  • Seasons
  • Weather
  • Commercial events

Each of those factors will have an impact on your sales. With predictive analytics you can pinpoint these impacts and optimise your campaigns to adjust accordingly in the future. For example, if Monday mornings are your most profitable hours of the week, you can automatically increase your bids to reach the widest possible audience during these times. Better yet, you can create a script that tracks your best-performing hours each week and automatically changes your bids if Monday mornings are no longer your most profitable.

Putting predictive analytics for PPC into action

Going back to our client, one of the key metrics we wanted to gain insight on was how ROIs are affected by external factors. Dog coats are an important item for our client so we looked at the ROI for these campaigns and weather stood out as a key influencer. It became clear that ROI dropped when the weather was dry and/or sunny and increased when it was wet and/or cold.

Here’s what we found for coat sales vs rainfall:

Forecasting dog coat sales by rainfall using prescriptive analytics for PPC
Forecasting dog coat sales by rainfall using prescriptive analytics for PPC

As you can see, sales fluctuate somewhat with lower rainfall but look how uniform sales rise and fall around higher levels of rainfall. This reveals a major influencer on buying decisions for our client and we’re now able to predict sales patterns based on weather forecasts for this product.

We’re only talking about one specific product category and one influencer here, too. We can apply this same strategy to all of our client’s most important product categories and map them against multiple influencers to find similar patterns.

Automating the process of prescriptive analytics for PPC

Predictive analytics is huge step forward in optimising PPC campaigns. Instead of reacting to things that have already happened, you’re using these data sets to pre-empt future buying decisions so you’re ready to make the most of them.

The problem with predictive analytics is you can’t do this manually at scale. Frantically changing bids for thousands of product types based on weather forecasts isn’t what we consider an effective process.

Instead, our data scientists engineer custom scripts to automate this process, based on our original findings. So when we gain insights into how weather affects sales for thousands of different product types, your budget automatically increases when people are most likely to buy. Which means your campaigns are always optimised for maximum sales, whatever the weather.

Related reading: Interview with Henry Carless about automating PPC analysis



Michelle Hill profile picture
Michelle Hill

Michelle joined Vertical Leap in 2011 as Marketing Manager, having spent the previous 15 years of her marketing career in the recruitment, leisure and printing industries.

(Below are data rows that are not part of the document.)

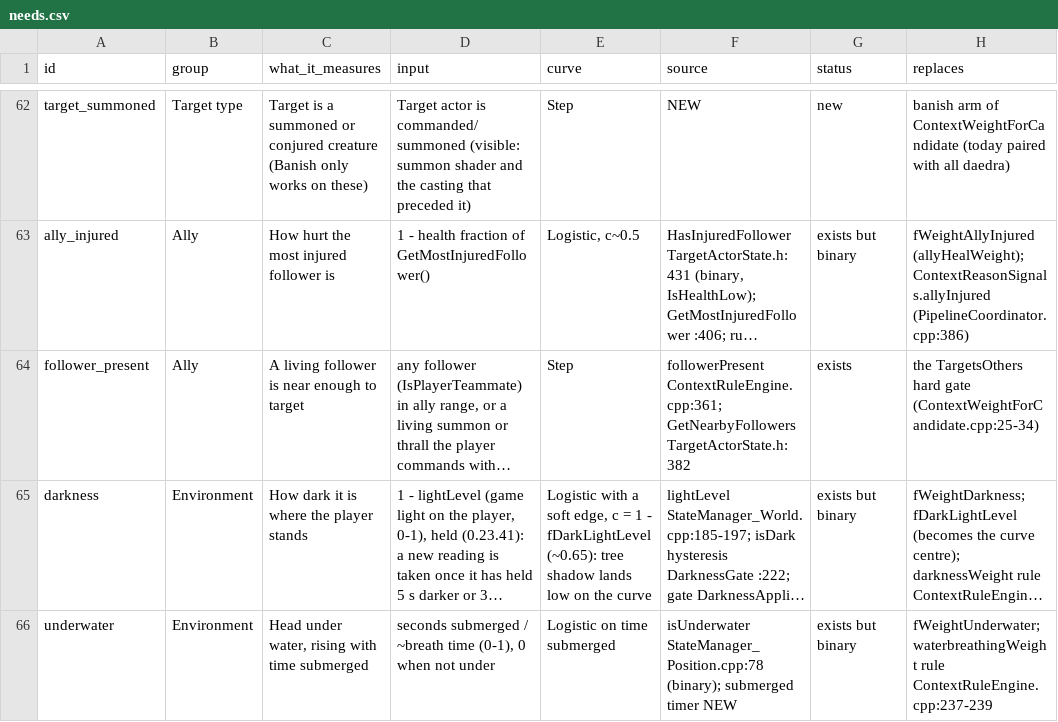
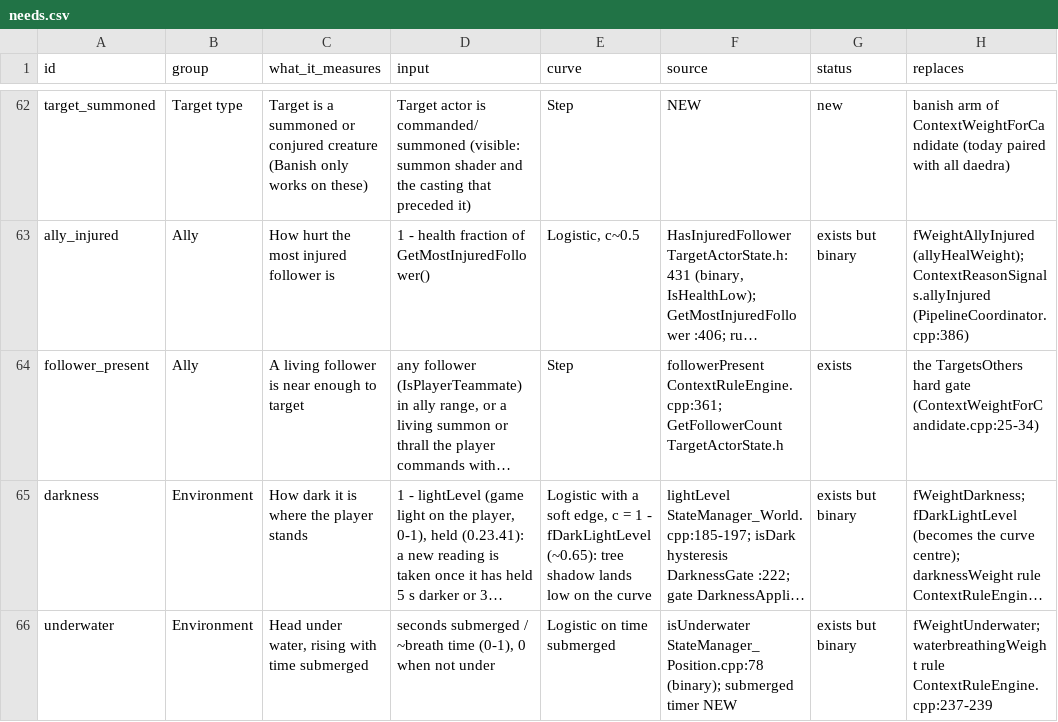
Before and after one commit to LandingCrew/huginn, a CSV file: docs/architecture/9-data/needs.csv, drawn as a sheet; only a part is shown, gaps mark what is left out; long unchanged cells end in …; the diff names each change by its address in the sheet, - before the commit and + after, or states it on an @@ line.

```diff
--- a/docs/architecture/9-data/needs.csv
+++ b/docs/architecture/9-data/needs.csv
-F64 (source): followerPresent ContextRuleEngine.cpp:361; GetNearbyFollowers TargetActorState.h:382
+F64 (source): followerPresent ContextRuleEngine.cpp:361; GetFollowerCount TargetActorState.h
```
Also changed, not shown: 36 other files.
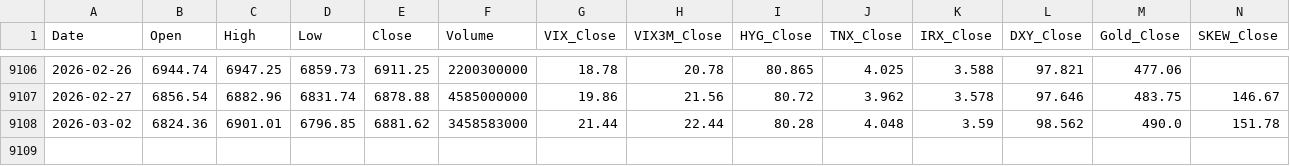
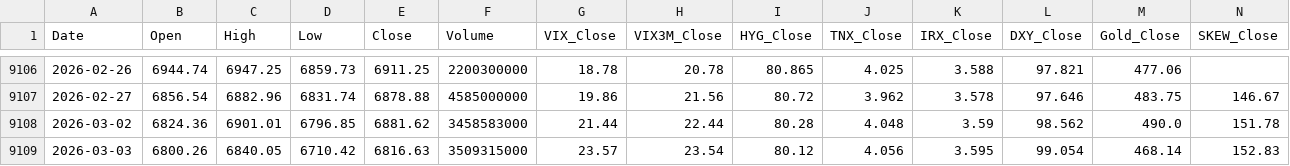
Before and after one commit to pwjohns09-ai/SPX-Dashboard, a CSV file: spx_data.csv, drawn as a sheet; only a part is shown, gaps mark what is left out; the diff names each change by its address in the sheet, - before the commit and + after, or states it on an @@ line.

```diff
--- a/spx_data.csv
+++ b/spx_data.csv
+row 9109: 2026-03-03 | 6800.26 | 6840.05 | 6710.42 | 6816.63 | 3509315000 | 23.57 | 23.54 | 80.12 | 4.056 | 3.595 | 99.054 | 468.14 | 152.83
```
Also changed, not shown: 1 other file.
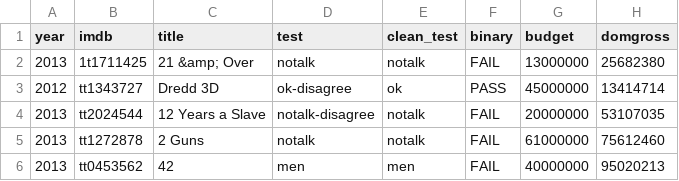
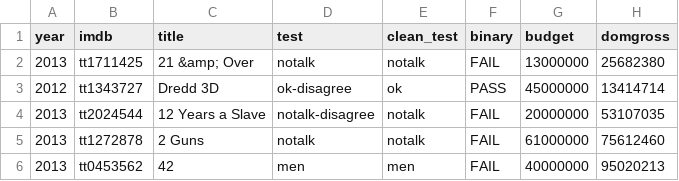
Before and after one commit to JuanPabloVargasRodriguez/cine-cicd, a CSV file: datos/movies.csv, drawn as a sheet; only a part is shown; the diff names each change by its address in the sheet, - before the commit and + after, or states it on an @@ line.

```diff
--- a/datos/movies.csv
+++ b/datos/movies.csv
-B2 (imdb): 1t1711425
+B2 (imdb): tt1711425
```
Also changed, not shown: 3 other files.
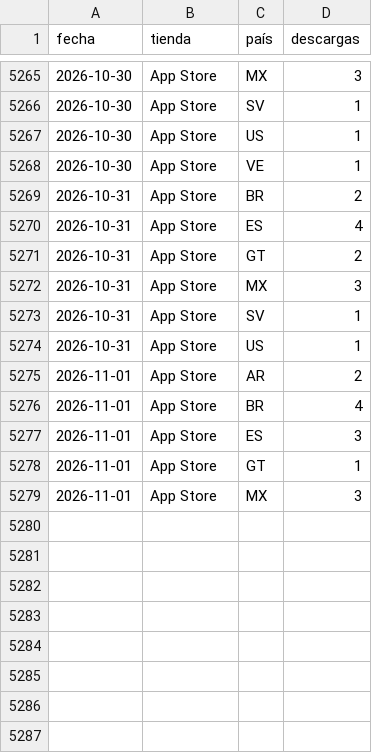
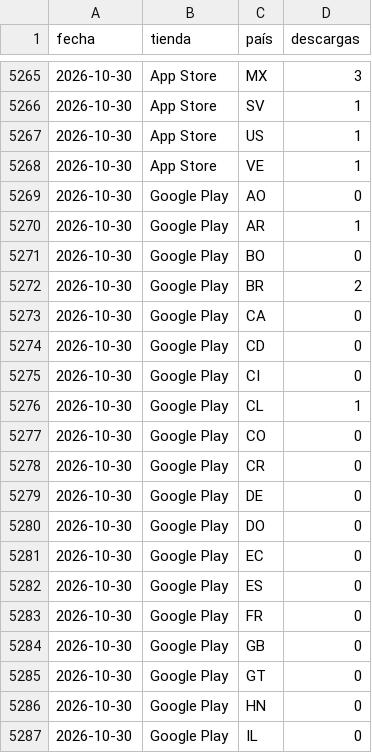
Before and after one commit to begonoriegaolalde/faro-dash-7bq4m2x9, a CSV file: faro_historico.csv, drawn as a sheet; only a part is shown, gaps mark what is left out; the shorter side is filled out with more unchanged rows; the diff covers the shown part only.

Commit message:
Actualiza histórico 2026-11-03

```diff
--- a/faro_historico.csv
+++ b/faro_historico.csv
@@ -5268 +5268,20 @@ fecha,tienda,país,descargas
 2026-10-30,App Store,VE,1
+2026-10-30,Google Play,AO,0
+2026-10-30,Google Play,AR,1
+2026-10-30,Google Play,BO,0
+2026-10-30,Google Play,BR,2
+2026-10-30,Google Play,CA,0
+2026-10-30,Google Play,CD,0
+2026-10-30,Google Play,CI,0
+2026-10-30,Google Play,CL,1
+2026-10-30,Google Play,CO,0
+2026-10-30,Google Play,CR,0
+2026-10-30,Google Play,DE,0
+2026-10-30,Google Play,DO,0
+2026-10-30,Google Play,EC,0
+2026-10-30,Google Play,ES,0
+2026-10-30,Google Play,FR,0
+2026-10-30,Google Play,GB,0
+2026-10-30,Google Play,GT,0
+2026-10-30,Google Play,HN,0
+2026-10-30,Google Play,IL,0
```
Also changed, not shown: 30 added rows elsewhere in this file.
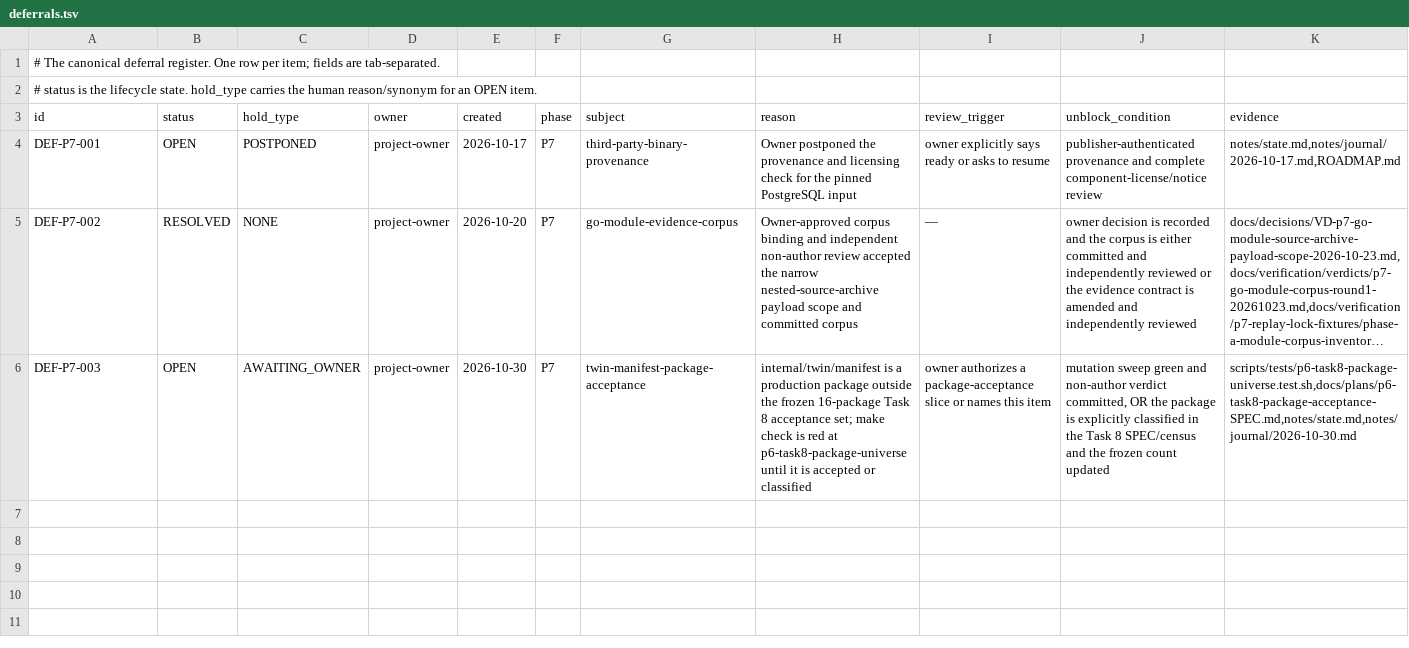
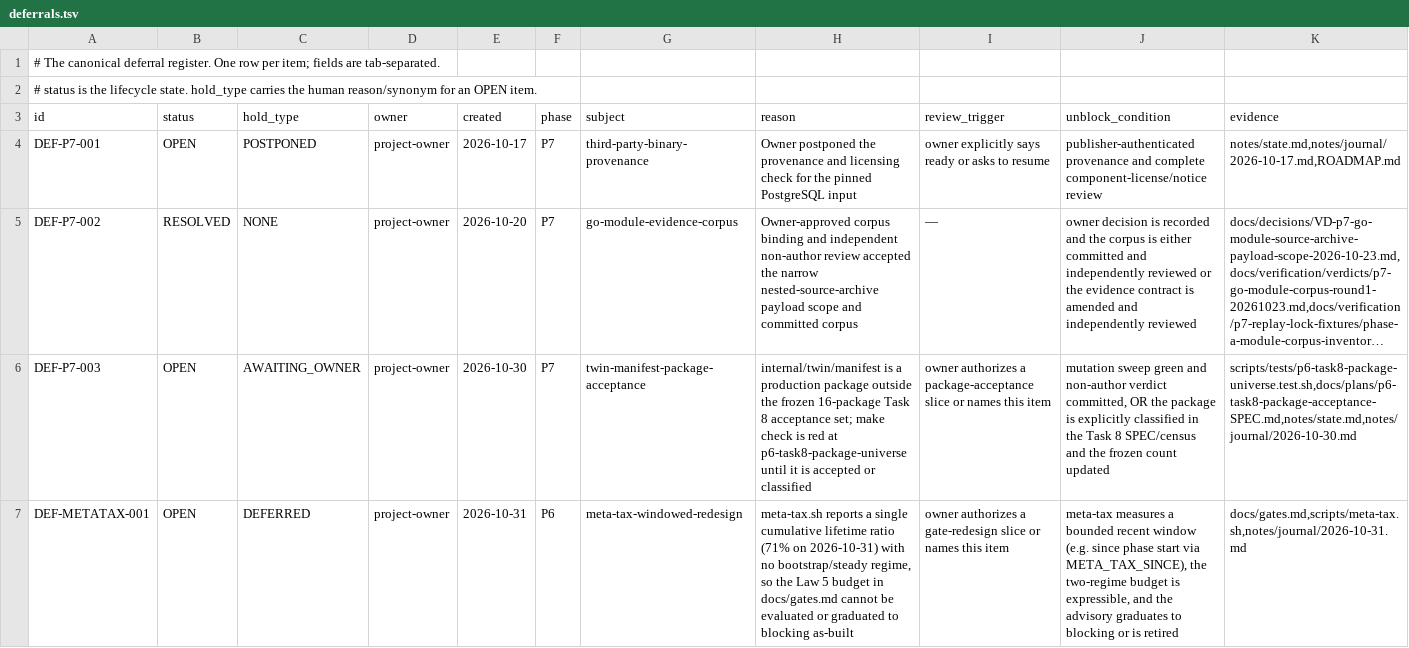
Before and after one commit to kamisrini/proofbound, a TSV file: docs/deferrals.tsv, drawn as a sheet; long unchanged cells end in …; the diff names each change by its address in the sheet, - before the commit and + after, or states it on an @@ line.

```diff
--- a/docs/deferrals.tsv
+++ b/docs/deferrals.tsv
+row 7: DEF-METATAX-001 | OPEN | DEFERRED | project-owner | 2026-10-31 | P6 | meta-tax-windowed-redesign | meta-tax.sh reports a single cumulative lifetime ratio (71% on 2026-10-31) with no bootstrap/steady regime, so the Law 5 budget in docs/gates.md cannot be evaluated or graduated to blocking as-built | owner authorizes a gate-redesign slice or names this item | meta-tax measures a bounded recent window (e.g. since phase start via META_TAX_SINCE), the two-regime budget is expressible, and the advisory graduates to blocking or is retired | docs/gates.md,scripts/meta-tax.sh,notes/journal/2026-10-31.md
```
Also changed, not shown: 2 other files.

Her passions include dogs, yoga, walking, cycling, the beach, mountains and tapas.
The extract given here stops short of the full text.